The only way to really know what way is best is to taste, of course. Tough job, but someone has to do it, lol.
Nicoletta whipped up some lemon curd just like that and we tried the Sanbakkelse filled with lemon curd. Yum! The crispy buttery delicateness of the cookie paired so well with the curd.
Then we put some raspberry jam and tasted that, yum again, a wonderful match.
Now for the purist at heart, plain. We have a winner, triple yum. Delicate, yet crispy. Buttery, yet nutty, as a result, many cookie popping maneuvers!
Awaiting the judges’ verdict…………….
We had our friends Lana and David over for dinner and then told them they were going to be the judges for Nicoletta’s Sandbakkelse. We watched and everything went silent as the cookie hit their lips. David was quick to say they were spot on. But the real verdict we needed from Lana who is no stranger to these Sandbakkelse. Yes, she said, they were really good and so close to her mom’s. She did say they were more delicate but liked them very much.
There you have it, Nicoletta. Well done!
Christmas is upon us and there is a whole lotta baking going on. Bring a little Norwegian to your kitchen and whip up these delicious and fantastic Sandbakkelse, Norwegian Christmas Cookies.
Song of the day: “Everyday Is A Winding Road” – Sheryl Crow
Check out all the wonderful Christmas/holiday dishes and sweets prepared by fellow Eat the World members and share with #eattheworld. Click here to find out how to join and have fun exploring a country a month in the kitchen with us!
Culinary Adventures with Camilla: Glædelig Jul, Nisser, and Mormor Agnes’ Æbleskiver
Literature and Limes: Makowiec
Palatable Pastime: Danish Asier Pickles
Amy’s Cooking Adventures: Lebkuchenherzen (German Cookies)
Chip by the Dozen: Pepperkaker (Norwegian Christmas Cookies)
Evelyne: Oliebollen, the Dutch Doughnut
Loreto and Nicoletta (us!): Sandbakkelse, Norwegian Christmas Cookies
Simply Inspired Meals: Classic Christmas Spritz Cookies
A Day in the Life on the Farm: Bohemian Potato Salad
Making Miracles: Scottish Steak Pie
Margaret at Kitchen Frau: Basler Leckerli, Swiss Christmas cookies
Sandbakkelse, Norwegian Christmas Cookies, are traditional almond and vanilla-flavored Norwegian sugar cookies that are baked in specific fluted tins and are served upside down, plain, like a cookie.
- 1/2 cup (113 g) butter, at room temperature
- 1/2 cup (130 g) sugar
- 1 egg
- 1 and 1/4 cup (195 g) flour
- pinch of salt
- 1/4 tsp almond extract
- 1/4 tsp vanilla extract
- In the bowl of a stand mixer, cream butter until soft.
- Add sugar and mix until well incorporated.
- Add the egg, vanilla and almond extracts.
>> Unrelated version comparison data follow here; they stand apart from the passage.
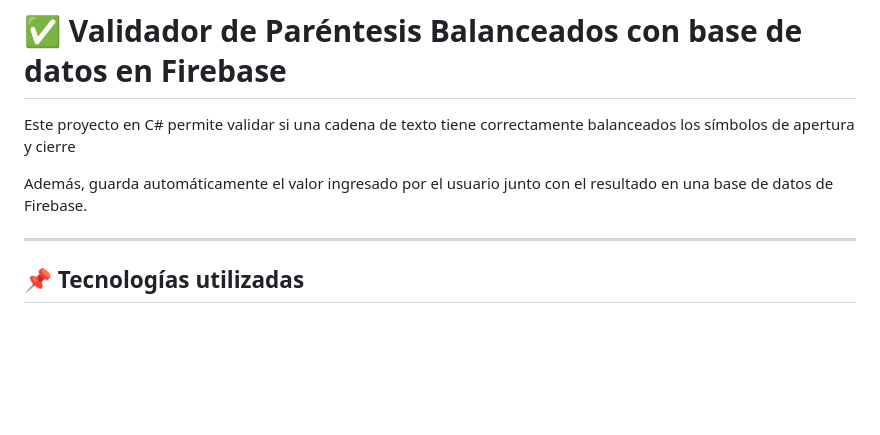
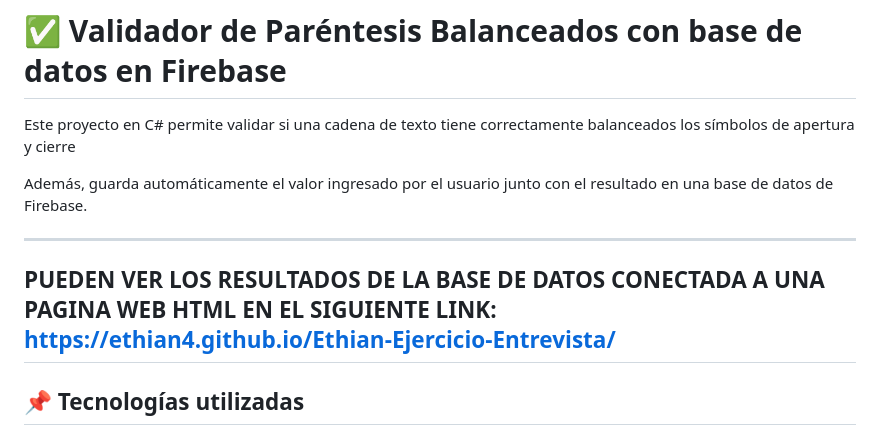
Before and after one commit to Ethian4/Ethian-Ejercicio-Entrevista, a Markdown page: README.md, the part around the change. Drawn GitHub-style; blank space fills up the shorter version.

```diff
--- a/README.md
+++ b/README.md
@@ -4,6 +4,8 @@ Este proyecto en C# permite validar si una cadena de texto tiene correctamente b
 
 Además, guarda automáticamente el valor ingresado por el usuario junto con el resultado en una base de datos de Firebase.
 
+---
+PUEDEN VER LOS RESULTADOS DE LA BASE DE DATOS CONECTADA A UNA PAGINA WEB HTML EN EL SIGUIENTE LINK: https://ethian4.github.io/Ethian-Ejercicio-Entrevista/
 ---
 
 ## 📌 Tecnologías utilizadas
```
Beat at medium speed, scraping the bowl often, until well mixed.
- Sift flour and add gradually together with a pinch of salt. Mix until incorporated and the dough comes together.
- Gather the dough together, flatten into a disk, wrap in plastic, and chill for 1 hour.
- Preheat the oven to 350° F (180°C).
- Using ungreased sandbakkelse tins, place 13 g of dough into the center of each tin and use your thumb to flatten the dough into the tin.
- Rotating the tin as you go, press the dough evenly working from the center of the tin up the sides. It should be fairly thin and consistent on the sides and bottom. Scrape off the excess dough from the top of the tin on a cookie sheet and bake in the preheated oven for 12-13 minutes, or until slightly golden. Bake 1 cookie sheet at a time.
- Remove from the oven and place the tins on a rack to cool. Allow to cool for a couple of minutes, then carefully invert the tins onto a work surface and give a little tap to release the cookies from the tins. Be gentle, they are very delicate.
The prep time includes the resting of the dough in the fridge for 1 hour.
They keep well in an airtight container for days and freeze well also.
Traditionally the cookies are eating on their own, but can also be filled with fresh fruit, whipped cream, or lemon curd.
Sandbakkel tins are available in Scandinavian supply stores and you should be able to find them easily online.